If you set up as a limited company, you must have a separate business bank account. For sole traders, and even partnerships, it is optional although we’d strongly recommend opening a separate bank account in order to keep your personal and business finances separate. As a sole trader this could be just a separate personal bank account, which would probably mean free banking, whereas banks will charge for a business bank account
Do your research. Not all banks are the same and while you may wish to use your own bank to open a business account, it’s worth shopping around for the best deal as some banks offer free or fixed cost business banking whereas others charge for every transaction. Call two or three banks and ask to speak to the new business manager; tell them that you are setting up in business as a bookkeeper and that you want a business bank account. They should now be selling you their services. If you have lived in the UK for less than two years and don’t have a UK passport there may be additional requirements you have to meet.
After contacting two or three banks choose the one you prefer. You may have to go into a branch to open your account if you choose a high-street bank in which case make sure you have all the documents you need to take with you, usually proof of identity (a passport or driving licence) and proof of address (current utility bill or personal bank statement). If you have registered as a limited company you will also need to show your certificate of incorporation.

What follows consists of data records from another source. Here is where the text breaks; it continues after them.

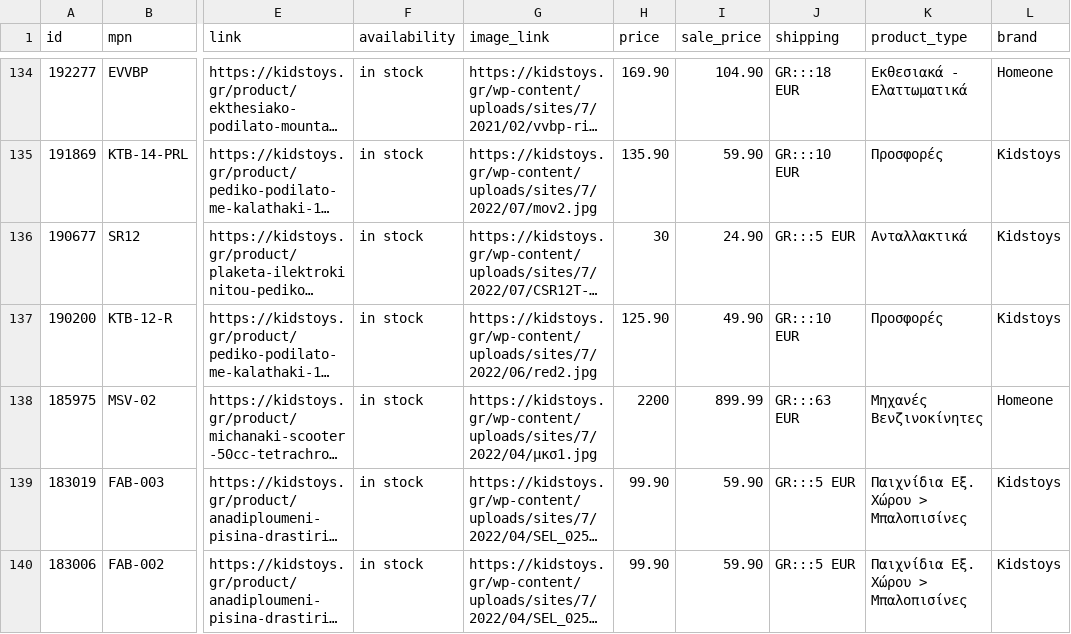
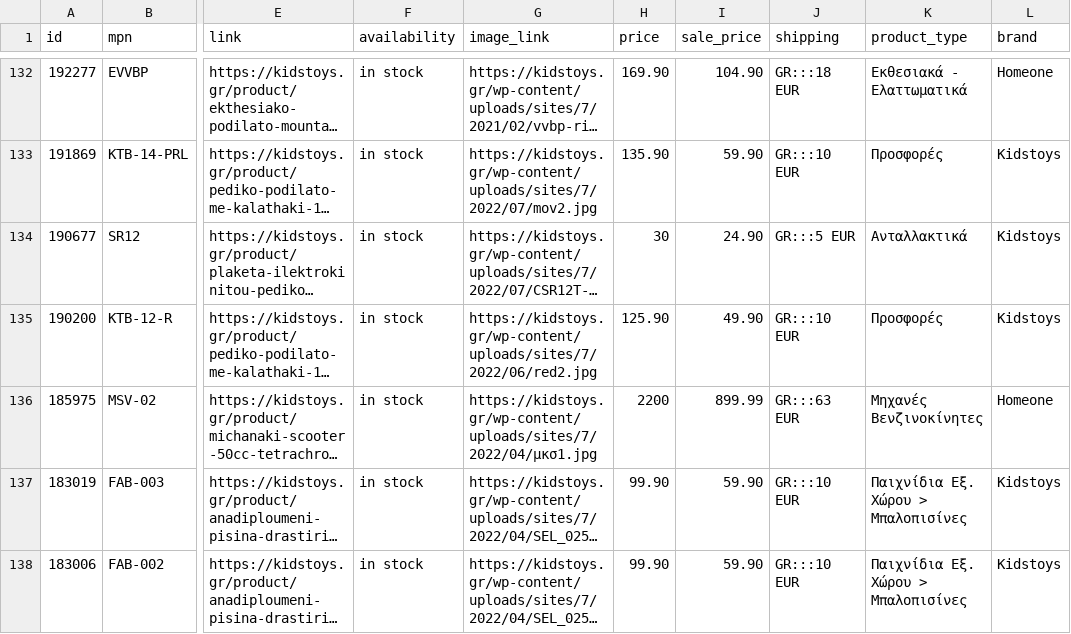
Before and after one commit to esalesg/product-feed, a CSV file: facefeed/google_kidstoys.csv, drawn as a sheet; only a part is shown, gaps mark what is left out; long unchanged cells end in …; addresses are those after the commit; the diff covers the shown part only; the diff names each change by its address in the sheet, - before the commit and + after, or states it on an @@ line.

Commit message:
updater.py | 10/04/23 14:30 Automated update

```diff
--- a/facefeed/google_kidstoys.csv
+++ b/facefeed/google_kidstoys.csv
-J137:J138 (shipping): GR:::5 EUR
+J137:J138 (shipping): GR:::10 EUR
```
Also changed, not shown: 2 removed rows and 1 edited cell elsewhere in this file.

It is advisable to have a credit card to use just for business. If you open a business bank account and your bank offer you one, decline politely and apply for a personal credit card instead and use this just for business transactions
An alternative to high street banks is the increasing number of online banks providing low-cost business banking. These are great if your clients pay you electronically and all your transactions are online. A good option is Starling Bank but there are others you may want to consider.